_SUPPLIED RECORDS_.
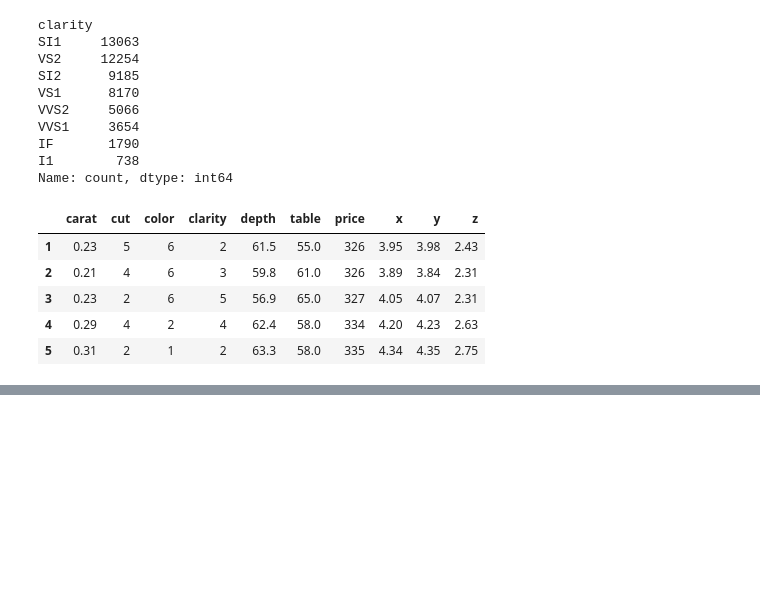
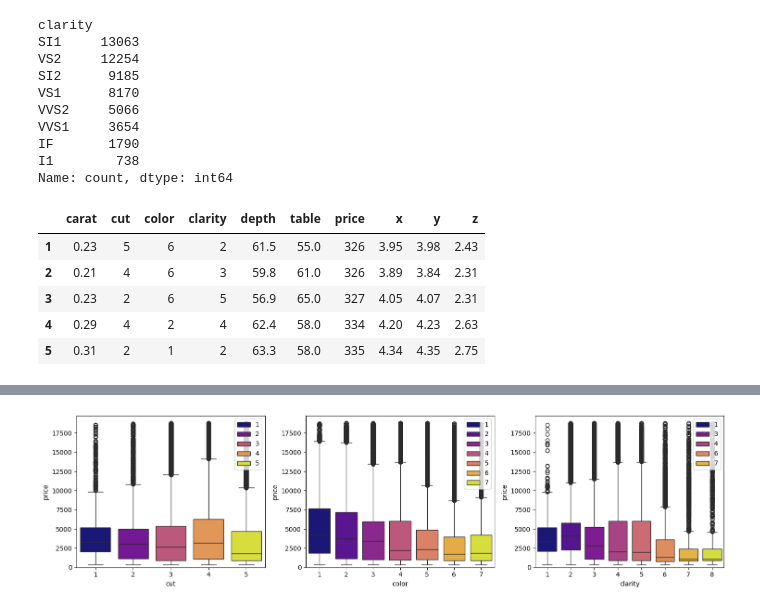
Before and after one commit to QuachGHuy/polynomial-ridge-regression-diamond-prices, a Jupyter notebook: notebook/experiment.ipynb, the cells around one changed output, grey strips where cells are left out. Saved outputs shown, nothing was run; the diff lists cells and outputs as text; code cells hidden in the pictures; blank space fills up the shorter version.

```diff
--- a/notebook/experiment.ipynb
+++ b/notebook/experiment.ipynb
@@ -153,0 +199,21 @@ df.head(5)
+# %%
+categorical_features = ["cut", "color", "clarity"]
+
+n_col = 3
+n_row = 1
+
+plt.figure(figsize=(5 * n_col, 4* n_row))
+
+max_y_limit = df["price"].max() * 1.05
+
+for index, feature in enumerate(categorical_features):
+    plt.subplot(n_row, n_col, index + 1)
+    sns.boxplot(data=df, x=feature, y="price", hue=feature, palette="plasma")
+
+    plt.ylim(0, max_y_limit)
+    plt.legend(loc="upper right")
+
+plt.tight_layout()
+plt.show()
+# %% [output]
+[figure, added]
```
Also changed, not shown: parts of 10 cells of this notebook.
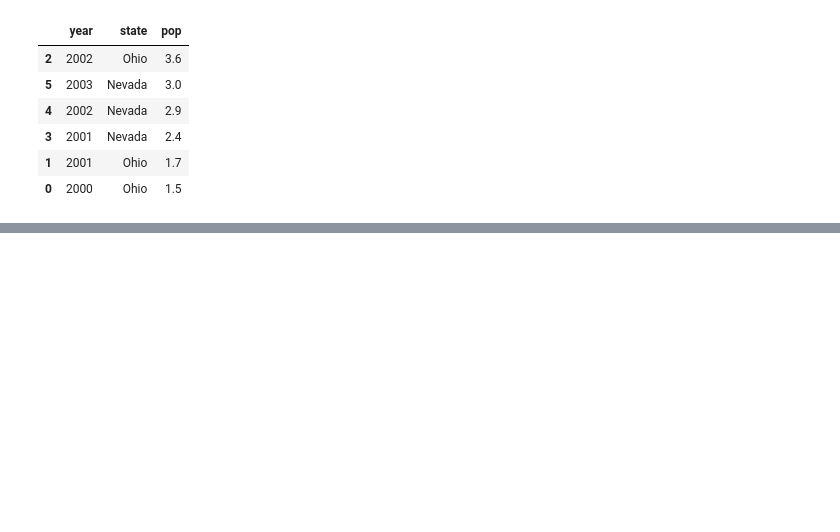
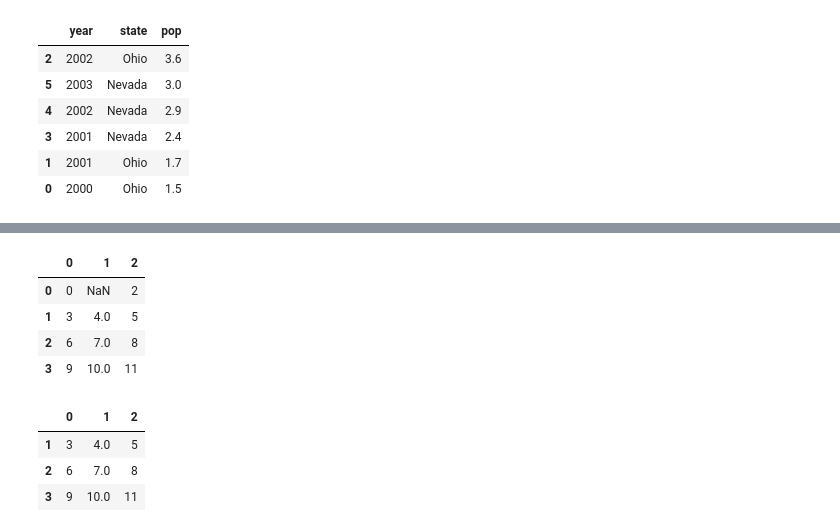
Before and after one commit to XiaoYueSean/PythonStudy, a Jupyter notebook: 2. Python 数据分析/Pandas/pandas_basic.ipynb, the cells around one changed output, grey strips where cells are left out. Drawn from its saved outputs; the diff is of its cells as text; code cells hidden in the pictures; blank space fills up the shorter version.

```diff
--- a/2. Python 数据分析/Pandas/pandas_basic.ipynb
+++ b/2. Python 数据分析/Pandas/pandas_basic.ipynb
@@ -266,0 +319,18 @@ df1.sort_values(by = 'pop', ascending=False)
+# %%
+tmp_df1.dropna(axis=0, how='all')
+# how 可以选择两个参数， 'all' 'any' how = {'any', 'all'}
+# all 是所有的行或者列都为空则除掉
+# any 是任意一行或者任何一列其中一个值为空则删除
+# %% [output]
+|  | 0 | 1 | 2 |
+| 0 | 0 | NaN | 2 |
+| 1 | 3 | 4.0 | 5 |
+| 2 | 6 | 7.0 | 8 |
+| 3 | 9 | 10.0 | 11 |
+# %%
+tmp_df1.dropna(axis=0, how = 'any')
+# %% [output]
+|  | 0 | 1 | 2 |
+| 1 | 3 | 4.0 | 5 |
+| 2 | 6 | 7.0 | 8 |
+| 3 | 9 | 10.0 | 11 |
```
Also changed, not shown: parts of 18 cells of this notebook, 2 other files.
...
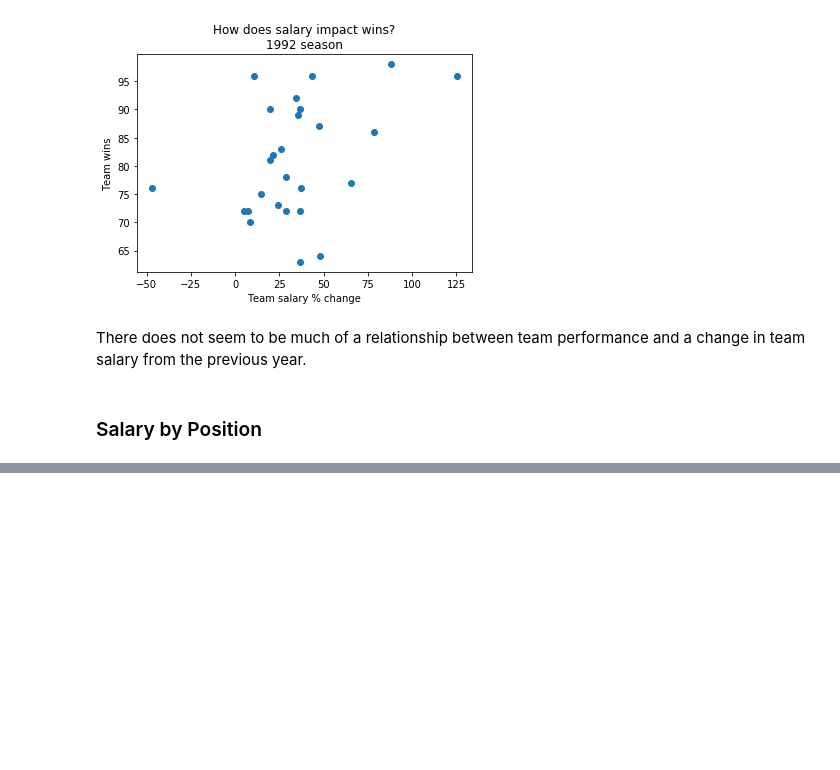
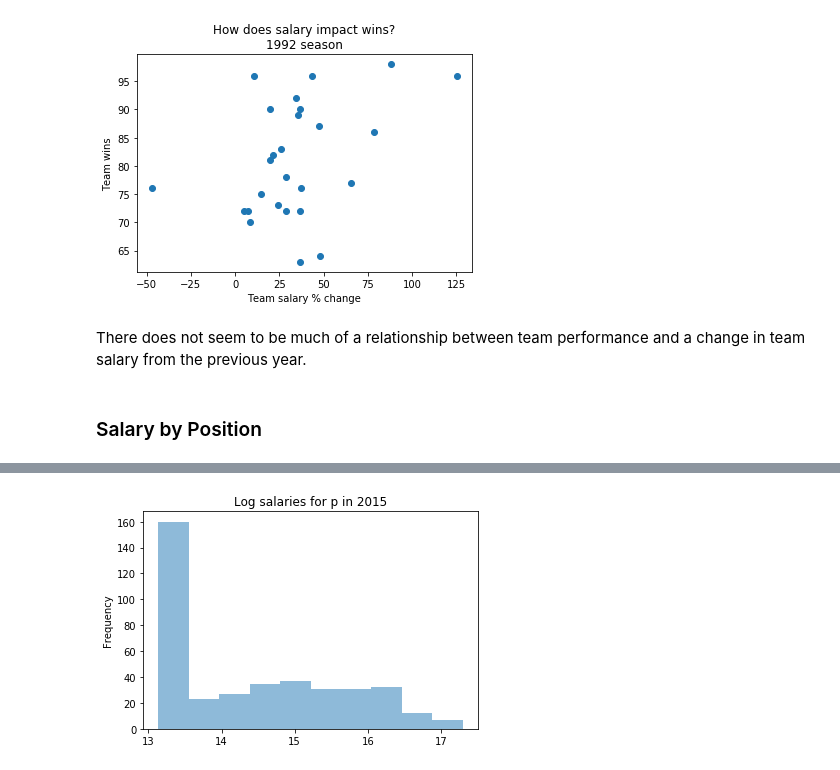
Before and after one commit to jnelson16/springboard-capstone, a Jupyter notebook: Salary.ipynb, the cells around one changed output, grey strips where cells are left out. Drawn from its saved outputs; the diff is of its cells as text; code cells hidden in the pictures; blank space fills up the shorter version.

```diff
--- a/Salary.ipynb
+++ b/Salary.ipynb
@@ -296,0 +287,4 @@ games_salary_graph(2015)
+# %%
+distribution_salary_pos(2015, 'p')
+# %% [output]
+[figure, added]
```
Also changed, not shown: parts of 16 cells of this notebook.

_DIRECTIONS_.
Look through the entries and copy every line in which the string "index" appears.

_EXERCISE ANSWER_.
+for index, feature in enumerate(categorical_features):
+    plt.subplot(n_row, n_col, index + 1)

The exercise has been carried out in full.